ACTIVITY → Copy the records below word for word, from the first line through the line that contains "-6,7 +6,7 @@ button.secondary,.findings", and leave out any pictures.
________________
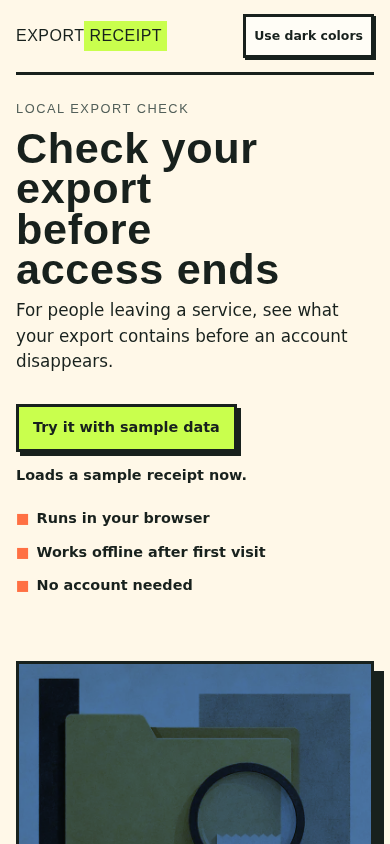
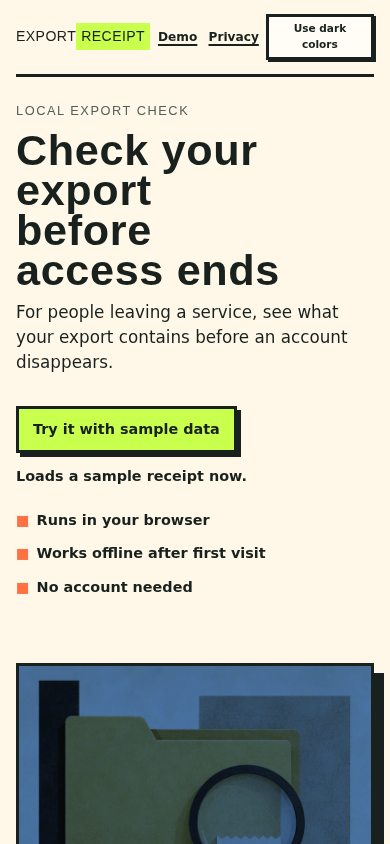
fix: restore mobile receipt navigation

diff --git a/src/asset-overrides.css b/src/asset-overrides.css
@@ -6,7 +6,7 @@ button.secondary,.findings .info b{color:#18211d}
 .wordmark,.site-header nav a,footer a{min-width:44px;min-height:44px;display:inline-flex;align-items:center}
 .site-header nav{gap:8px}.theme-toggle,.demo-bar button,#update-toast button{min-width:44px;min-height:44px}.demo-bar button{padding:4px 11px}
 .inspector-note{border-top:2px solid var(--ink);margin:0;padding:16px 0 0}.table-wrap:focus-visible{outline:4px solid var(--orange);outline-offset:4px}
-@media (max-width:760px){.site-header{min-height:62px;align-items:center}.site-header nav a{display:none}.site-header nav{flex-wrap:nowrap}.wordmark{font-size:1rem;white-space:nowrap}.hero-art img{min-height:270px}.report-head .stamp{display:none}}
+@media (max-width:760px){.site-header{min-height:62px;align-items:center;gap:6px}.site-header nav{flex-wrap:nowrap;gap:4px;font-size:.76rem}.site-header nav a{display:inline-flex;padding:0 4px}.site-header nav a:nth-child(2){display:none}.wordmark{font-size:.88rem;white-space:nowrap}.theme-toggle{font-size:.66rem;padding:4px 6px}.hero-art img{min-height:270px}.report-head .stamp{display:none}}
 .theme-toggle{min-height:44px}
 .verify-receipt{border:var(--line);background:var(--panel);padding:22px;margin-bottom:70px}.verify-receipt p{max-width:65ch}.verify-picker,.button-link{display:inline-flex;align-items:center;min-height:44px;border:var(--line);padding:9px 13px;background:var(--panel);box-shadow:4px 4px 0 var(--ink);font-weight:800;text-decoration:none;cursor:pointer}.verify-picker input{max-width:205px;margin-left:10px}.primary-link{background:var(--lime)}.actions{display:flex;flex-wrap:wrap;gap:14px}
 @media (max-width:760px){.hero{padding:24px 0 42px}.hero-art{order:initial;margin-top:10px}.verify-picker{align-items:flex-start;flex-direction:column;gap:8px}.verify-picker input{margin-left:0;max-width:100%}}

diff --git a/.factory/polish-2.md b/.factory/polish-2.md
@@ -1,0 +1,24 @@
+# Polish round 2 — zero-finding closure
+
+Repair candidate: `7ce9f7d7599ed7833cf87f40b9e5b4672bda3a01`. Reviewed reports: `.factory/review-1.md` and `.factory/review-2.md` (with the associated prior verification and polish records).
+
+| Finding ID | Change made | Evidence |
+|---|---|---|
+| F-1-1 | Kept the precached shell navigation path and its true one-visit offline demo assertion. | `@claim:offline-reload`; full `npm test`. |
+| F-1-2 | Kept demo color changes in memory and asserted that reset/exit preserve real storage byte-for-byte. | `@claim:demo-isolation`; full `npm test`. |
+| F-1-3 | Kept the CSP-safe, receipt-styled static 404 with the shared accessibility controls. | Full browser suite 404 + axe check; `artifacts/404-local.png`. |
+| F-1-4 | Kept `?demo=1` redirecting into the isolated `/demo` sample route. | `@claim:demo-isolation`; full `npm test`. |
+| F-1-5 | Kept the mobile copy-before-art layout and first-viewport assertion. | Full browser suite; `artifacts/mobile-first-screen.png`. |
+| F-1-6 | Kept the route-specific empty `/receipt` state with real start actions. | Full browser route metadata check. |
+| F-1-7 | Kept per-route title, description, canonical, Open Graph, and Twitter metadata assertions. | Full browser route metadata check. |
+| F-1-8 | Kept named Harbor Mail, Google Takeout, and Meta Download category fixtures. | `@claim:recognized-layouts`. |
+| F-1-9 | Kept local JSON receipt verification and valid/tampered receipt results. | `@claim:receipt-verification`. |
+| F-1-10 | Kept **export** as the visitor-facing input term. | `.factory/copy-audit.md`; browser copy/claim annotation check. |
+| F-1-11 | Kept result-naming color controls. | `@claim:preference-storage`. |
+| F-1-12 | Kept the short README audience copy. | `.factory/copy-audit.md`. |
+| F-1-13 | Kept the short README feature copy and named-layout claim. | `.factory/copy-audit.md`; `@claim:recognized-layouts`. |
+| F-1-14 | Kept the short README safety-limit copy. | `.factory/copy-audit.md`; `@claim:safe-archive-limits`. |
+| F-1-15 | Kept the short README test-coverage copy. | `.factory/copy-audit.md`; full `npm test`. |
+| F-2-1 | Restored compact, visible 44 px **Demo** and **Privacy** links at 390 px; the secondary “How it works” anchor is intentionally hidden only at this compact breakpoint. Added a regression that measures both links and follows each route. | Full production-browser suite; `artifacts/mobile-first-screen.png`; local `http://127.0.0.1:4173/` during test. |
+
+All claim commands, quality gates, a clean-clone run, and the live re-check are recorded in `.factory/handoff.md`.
________________
SOLUTION FOR THIS TASK →
fix: restore mobile receipt navigation

diff --git a/src/asset-overrides.css b/src/asset-overrides.css
@@ -6,7 +6,7 @@ button.secondary,.findings .info b{color:#18211d}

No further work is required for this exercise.